I often wonder what he would have made of 21st century life: the cacophony of the world we all live and walk through every day — sounds and images, multiple voices, multiple tracks — all enriching, intensifying and sometimes assaulting our senses and our experience of the world. We are often distracted by this barrage.

Eisenstein certainly did not associate his notion of overtonal montage with distraction; just the opposite. He wanted the multiple layers to help us see and hear more, not less. More focus, More clarity. His dense images/frames were to help us see those things that normally fall between the cracks into the huge valley of unseeing.
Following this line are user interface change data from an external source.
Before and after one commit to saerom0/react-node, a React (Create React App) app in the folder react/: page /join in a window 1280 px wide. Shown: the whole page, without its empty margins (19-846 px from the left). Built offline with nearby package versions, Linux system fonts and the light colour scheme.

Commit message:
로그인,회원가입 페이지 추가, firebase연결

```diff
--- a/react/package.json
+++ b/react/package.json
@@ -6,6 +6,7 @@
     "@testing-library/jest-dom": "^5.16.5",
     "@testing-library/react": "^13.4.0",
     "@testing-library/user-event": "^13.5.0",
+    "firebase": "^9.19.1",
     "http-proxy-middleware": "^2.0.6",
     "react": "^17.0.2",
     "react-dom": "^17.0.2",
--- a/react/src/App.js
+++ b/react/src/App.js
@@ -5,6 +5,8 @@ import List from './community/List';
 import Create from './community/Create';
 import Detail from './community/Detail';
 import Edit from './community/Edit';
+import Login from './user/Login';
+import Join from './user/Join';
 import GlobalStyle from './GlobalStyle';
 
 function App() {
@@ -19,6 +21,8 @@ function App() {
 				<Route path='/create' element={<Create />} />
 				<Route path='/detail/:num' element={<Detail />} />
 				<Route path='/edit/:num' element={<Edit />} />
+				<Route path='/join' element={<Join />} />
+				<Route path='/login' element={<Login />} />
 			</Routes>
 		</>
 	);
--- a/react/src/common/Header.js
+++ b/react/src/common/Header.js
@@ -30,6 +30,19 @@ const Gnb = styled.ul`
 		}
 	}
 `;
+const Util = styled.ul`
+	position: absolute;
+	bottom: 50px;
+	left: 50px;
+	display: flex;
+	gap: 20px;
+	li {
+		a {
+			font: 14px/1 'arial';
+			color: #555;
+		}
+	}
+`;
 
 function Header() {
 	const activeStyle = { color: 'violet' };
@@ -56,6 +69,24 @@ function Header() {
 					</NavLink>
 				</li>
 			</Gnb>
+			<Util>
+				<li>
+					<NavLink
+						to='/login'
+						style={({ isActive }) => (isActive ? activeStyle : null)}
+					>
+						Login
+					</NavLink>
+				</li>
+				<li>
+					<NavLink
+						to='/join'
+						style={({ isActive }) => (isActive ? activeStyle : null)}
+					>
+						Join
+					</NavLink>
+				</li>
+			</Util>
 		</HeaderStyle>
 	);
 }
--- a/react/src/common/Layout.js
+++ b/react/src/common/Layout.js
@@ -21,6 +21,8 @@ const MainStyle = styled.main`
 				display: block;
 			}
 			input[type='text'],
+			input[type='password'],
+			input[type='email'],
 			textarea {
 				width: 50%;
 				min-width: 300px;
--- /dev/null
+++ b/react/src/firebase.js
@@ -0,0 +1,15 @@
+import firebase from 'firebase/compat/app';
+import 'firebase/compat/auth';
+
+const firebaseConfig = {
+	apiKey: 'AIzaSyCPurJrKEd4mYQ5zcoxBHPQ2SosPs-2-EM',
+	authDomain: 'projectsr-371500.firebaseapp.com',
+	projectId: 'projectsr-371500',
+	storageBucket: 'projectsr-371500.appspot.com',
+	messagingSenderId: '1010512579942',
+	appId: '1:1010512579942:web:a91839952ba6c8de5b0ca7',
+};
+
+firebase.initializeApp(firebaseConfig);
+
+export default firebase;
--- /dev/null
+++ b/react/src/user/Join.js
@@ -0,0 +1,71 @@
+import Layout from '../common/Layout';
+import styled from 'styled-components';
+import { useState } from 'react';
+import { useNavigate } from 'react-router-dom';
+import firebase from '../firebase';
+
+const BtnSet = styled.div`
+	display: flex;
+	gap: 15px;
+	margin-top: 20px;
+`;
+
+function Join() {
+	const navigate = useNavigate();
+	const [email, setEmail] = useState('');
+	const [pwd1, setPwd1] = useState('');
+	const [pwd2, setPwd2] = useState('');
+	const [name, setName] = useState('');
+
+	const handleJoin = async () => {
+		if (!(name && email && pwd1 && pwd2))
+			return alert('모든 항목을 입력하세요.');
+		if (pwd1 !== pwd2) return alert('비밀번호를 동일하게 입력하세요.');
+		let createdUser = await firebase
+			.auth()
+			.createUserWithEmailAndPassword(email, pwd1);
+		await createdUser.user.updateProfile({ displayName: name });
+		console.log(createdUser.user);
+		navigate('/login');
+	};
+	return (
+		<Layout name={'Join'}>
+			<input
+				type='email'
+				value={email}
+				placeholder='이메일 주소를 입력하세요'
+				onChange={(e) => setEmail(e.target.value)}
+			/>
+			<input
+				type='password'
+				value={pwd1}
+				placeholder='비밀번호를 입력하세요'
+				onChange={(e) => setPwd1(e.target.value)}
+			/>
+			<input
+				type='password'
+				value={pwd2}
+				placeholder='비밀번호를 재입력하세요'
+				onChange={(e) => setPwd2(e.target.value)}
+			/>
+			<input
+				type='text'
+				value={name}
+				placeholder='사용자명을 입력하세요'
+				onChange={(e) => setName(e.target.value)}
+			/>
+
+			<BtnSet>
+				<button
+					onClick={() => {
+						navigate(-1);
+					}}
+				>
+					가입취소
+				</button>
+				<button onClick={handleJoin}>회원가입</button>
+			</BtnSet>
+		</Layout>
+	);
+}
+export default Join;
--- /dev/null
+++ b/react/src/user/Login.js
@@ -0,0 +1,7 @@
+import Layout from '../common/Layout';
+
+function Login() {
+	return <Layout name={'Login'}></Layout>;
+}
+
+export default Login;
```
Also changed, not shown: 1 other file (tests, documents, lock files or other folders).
I like to think about overtonal montage as way into the layering that is so crucial in approaching things from a material culture perspective. The more questions we ask, the more layers of meaning we reveal, the richer our understanding becomes. Sometimes this hits me in amazing ways on Wednesday nights at our seminar series. I often arrive for a lecture, maybe even on a topic I have never thought about, and find before the conversation has ended, new doors have opened. Sometimes it’s a new methodology; sometimes a new take on some old idea. These Tuesday and Wednesday nights at the BGC provide so much nourishment!

Eisenstein would have felt right at home.